The Writers’ Museum, in Edinburgh’s Old Town, just off the Royal Mile, is a wonderful museum that is dedicated to celebrating the lives and works of the Scottish greats – Robert Burns, Sir Walter Scott and Robert Louis Stevenson. This year’s Magic Festival uses the museum as a venue and a backdrop for the performances of John Henry Blackwood, Lewis Barlow, and Michael Neto.
John Blackwood begins by discussing Burns, the “heaven-taught ploughman” and talking about how each of our lives has its own story. Each story has events that we share and events that we keep to ourselves, our secrets. And these secrets become the backdrop for Blackwood’s performance which includes card tricks and some sleight of hand. Barlow talks a little bit about the life of Scott but themes his performance on how a world-class dealer “deals” his cards. His technique is very good, and elicited quite a few gasps from the audience. Finally, Neto (a.k.a Albert) slips effortlessly into his Mr. Hyde-esque “mad scientist” persona to play around with experiments of electricity, followed by some card tricks with a very eclectic deck.
Each magician performs in the corresponding author’s room, surrounded by their memorabilia. Rooms are very cosy and standing-room only. Each room also has classical music playing in the background, which definitely lends itself well to the air of mystery and intrigue.
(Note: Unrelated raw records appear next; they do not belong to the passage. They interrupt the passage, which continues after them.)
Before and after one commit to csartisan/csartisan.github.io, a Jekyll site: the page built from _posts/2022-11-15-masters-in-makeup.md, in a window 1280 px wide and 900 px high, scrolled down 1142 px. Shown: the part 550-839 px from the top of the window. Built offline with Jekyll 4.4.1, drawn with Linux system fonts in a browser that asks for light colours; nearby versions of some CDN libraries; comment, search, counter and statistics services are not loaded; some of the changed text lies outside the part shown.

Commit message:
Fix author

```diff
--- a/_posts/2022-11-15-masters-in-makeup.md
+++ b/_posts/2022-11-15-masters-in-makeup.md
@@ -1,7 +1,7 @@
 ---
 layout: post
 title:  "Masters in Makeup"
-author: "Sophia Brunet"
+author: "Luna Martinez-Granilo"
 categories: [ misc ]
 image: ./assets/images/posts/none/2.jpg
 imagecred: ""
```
A couple of things to note, however. Even though the programme advertises 75 mins, the opening night only lasted for about 60 minutes, including introduction. Also, not all of the narratives were aligned closely to the authors. At some points, the narrative was forced and not tied to the performance itself.
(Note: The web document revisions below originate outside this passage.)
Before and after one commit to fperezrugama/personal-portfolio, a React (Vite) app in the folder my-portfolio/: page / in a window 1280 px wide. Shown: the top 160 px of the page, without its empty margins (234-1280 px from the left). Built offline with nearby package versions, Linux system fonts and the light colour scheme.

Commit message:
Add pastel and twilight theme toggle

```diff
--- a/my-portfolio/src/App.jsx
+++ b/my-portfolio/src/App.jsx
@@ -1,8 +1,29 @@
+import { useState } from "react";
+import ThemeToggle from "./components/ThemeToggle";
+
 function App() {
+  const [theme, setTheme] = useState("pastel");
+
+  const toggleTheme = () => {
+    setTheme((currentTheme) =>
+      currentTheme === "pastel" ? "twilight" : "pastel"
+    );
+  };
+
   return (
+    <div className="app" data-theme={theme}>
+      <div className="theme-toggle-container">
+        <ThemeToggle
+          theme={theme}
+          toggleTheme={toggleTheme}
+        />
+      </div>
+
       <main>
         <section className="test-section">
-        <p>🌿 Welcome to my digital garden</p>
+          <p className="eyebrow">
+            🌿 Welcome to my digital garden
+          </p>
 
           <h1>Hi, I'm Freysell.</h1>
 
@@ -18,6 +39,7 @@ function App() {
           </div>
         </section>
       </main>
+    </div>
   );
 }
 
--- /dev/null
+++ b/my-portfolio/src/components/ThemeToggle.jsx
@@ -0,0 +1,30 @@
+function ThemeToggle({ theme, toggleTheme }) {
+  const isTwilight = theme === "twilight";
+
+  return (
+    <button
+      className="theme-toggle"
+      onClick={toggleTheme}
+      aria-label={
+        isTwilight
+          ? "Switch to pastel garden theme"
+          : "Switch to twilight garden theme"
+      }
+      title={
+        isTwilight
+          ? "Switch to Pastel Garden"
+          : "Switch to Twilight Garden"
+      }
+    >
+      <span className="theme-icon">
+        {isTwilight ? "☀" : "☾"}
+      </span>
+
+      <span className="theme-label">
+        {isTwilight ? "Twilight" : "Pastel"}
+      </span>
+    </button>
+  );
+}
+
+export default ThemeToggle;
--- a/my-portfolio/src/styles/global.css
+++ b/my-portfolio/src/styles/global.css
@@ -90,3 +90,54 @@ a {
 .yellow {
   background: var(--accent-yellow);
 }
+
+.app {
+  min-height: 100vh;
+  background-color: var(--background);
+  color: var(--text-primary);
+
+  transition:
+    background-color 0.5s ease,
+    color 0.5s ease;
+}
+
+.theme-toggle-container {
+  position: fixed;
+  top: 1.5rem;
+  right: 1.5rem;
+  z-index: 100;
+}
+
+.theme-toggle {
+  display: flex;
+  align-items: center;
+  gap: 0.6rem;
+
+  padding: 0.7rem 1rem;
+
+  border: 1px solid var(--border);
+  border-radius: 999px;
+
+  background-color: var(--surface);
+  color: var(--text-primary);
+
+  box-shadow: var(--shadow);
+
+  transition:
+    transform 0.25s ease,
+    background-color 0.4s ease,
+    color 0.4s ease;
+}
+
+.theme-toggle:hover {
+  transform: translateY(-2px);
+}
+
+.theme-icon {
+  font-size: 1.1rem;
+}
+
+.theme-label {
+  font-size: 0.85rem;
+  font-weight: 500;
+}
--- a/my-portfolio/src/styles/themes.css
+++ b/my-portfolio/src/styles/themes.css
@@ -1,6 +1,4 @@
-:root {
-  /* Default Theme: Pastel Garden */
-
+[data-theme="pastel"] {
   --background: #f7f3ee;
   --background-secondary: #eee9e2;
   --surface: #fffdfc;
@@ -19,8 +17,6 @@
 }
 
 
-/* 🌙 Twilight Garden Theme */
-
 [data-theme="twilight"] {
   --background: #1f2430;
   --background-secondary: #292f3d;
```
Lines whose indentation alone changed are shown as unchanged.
Even so, this is a great way to spend an evening and it will be enjoyed by an audience of all ages. As always with magic shows, audience participation is vital. So be prepared to turn into the magician’s apprentice in turns and immerse yourself in an evening of wonder at a gorgeous venue.